USA vs. ENGLAND HISTORY:This will be the eighth meeting between the two countries, the most recent of which came at the 2002 Algarve Cup, a 2-0 U.S. victory on goals from Shannon MacMillan and rising Texas junior Kelly Wilson. The USA is 5-2-0 against England all-time, but has won the last five meetings after losing the first two matches, one in 1985 and one in 1988. In fact, England has not scored a goal on the USA since 1991. The Americans have won the last three games by a 13-0 margin. This will be the fourth match between the USA and England in the United States and none of the four outside the USA were in England, as the teams met twice in Italy, once in France and once in Portugal.
A LOOK AT ENGLAND: England's Women's World Cup qualifying campaign ended in heartbreak as they dropped a two-game playoff series to France, losing both legs 1-0, for the fifth and final European berth. England did not have star forward Kelly Smith for those games as she was recovering from ACL knee surgery, and will not have her for this match as Smith was dealt another harsh blow, injuring her meniscus playing for the Philadelphia Charge and will be out four-to-six weeks. While the Brits will be without the "Mia Hamm of English soccer," they do bring some talented players to this match. England has called up veteran goalkeeper Pauline Cope (Charlton Athletic) as well as gritty midfielder Samantha Britton (Everton). Arsenal's Ellen Maggs, a whippet quick striker who was the star of England's U-19 team at last year's FIFA U-19 World Championship, will look to get her first cap with the full team. England will also feature Sue Smith of Leeds United who was England's representative at the 1999 FIFA Women's World All-Star Match that was played in conjunction with the 1999 Women's World Cup Final Draw, and veteran striker Karen Walker of Arsenal, who has 81 caps and 40 goals in her international career. England's roster will also include six players from the 2003 Women's F.A. Cup winners Fulham, including the speedy midfielder Rachel Yankey, defender Mary Phillip and midfielder Rachel Unitt.
STAT OF NOTE
Tiffeny Milbrett has 96 career goals and with four more, will become just the fifth player in the history of international soccer to score 100 goals. Mia Hamm (138), Italy's Elisabetta Vignotto (107), Italy's Carolina Morace (105) and Michelle Akers (105) are the only four to have accomplished the feat.

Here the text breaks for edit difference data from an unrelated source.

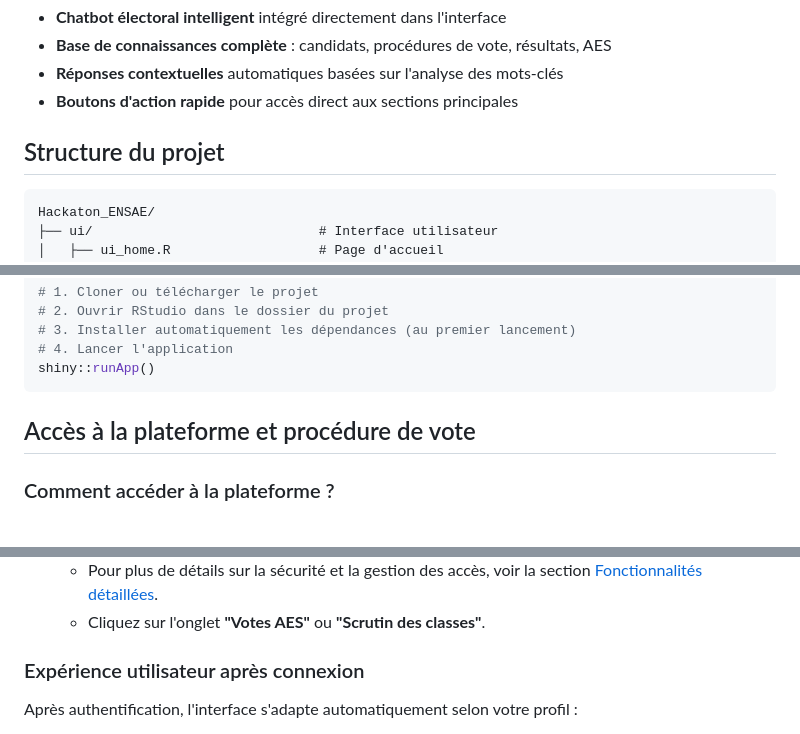
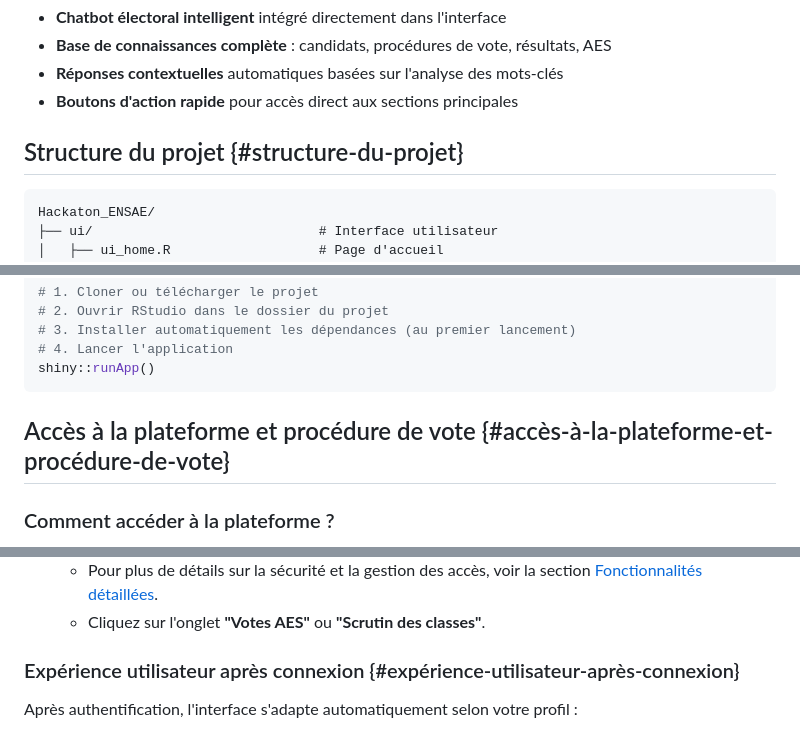
Before and after one commit to DJERAKEI221/HACKATON_ENSAE_2025, a Markdown page: README.md, 3 parts joined by grey strips. GitHub-like rendering.

````diff
--- a/README.md
+++ b/README.md
@@ -75,7 +92,7 @@ Notre plateforme vise à :
 -   **Réponses contextuelles** automatiques basées sur l'analyse des mots-clés
 -   **Boutons d'action rapide** pour accès direct aux sections principales
 
-## Structure du projet
+## Structure du projet {#structure-du-projet}
 
 ```
 Hackaton_ENSAE/
@@ -176,7 +193,7 @@ Le projet utilise le gestionnaire `pacman` pour une installation automatique de
 shiny::runApp()
 ```
 
-## Accès à la plateforme et procédure de vote
+## Accès à la plateforme et procédure de vote {#accès-à-la-plateforme-et-procédure-de-vote}
 
 ### Comment accéder à la plateforme ?
 
@@ -193,7 +210,7 @@ shiny::runApp()
     -   Pour plus de détails sur la sécurité et la gestion des accès, voir la section [Fonctionnalités détaillées](#fonctionnalités-détaillées).
     -   Cliquez sur l'onglet **"Votes AES"** ou **"Scrutin des classes"**.
 
-### Expérience utilisateur après connexion
+### Expérience utilisateur après connexion {#expérience-utilisateur-après-connexion}
 
 Après authentification, l'interface s'adapte automatiquement selon votre profil :
 
````
Also changed, not shown: other parts of README.md (+27 -10 lines).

QUOTE OF THE WEEK
U.S. defender and Birmingham native Cat Reddick, after being surrounded by the local media, and their numerous microphones, reporters' pads and cameras:
"For the first and possibly last time in my life, I felt like Mia Hamm."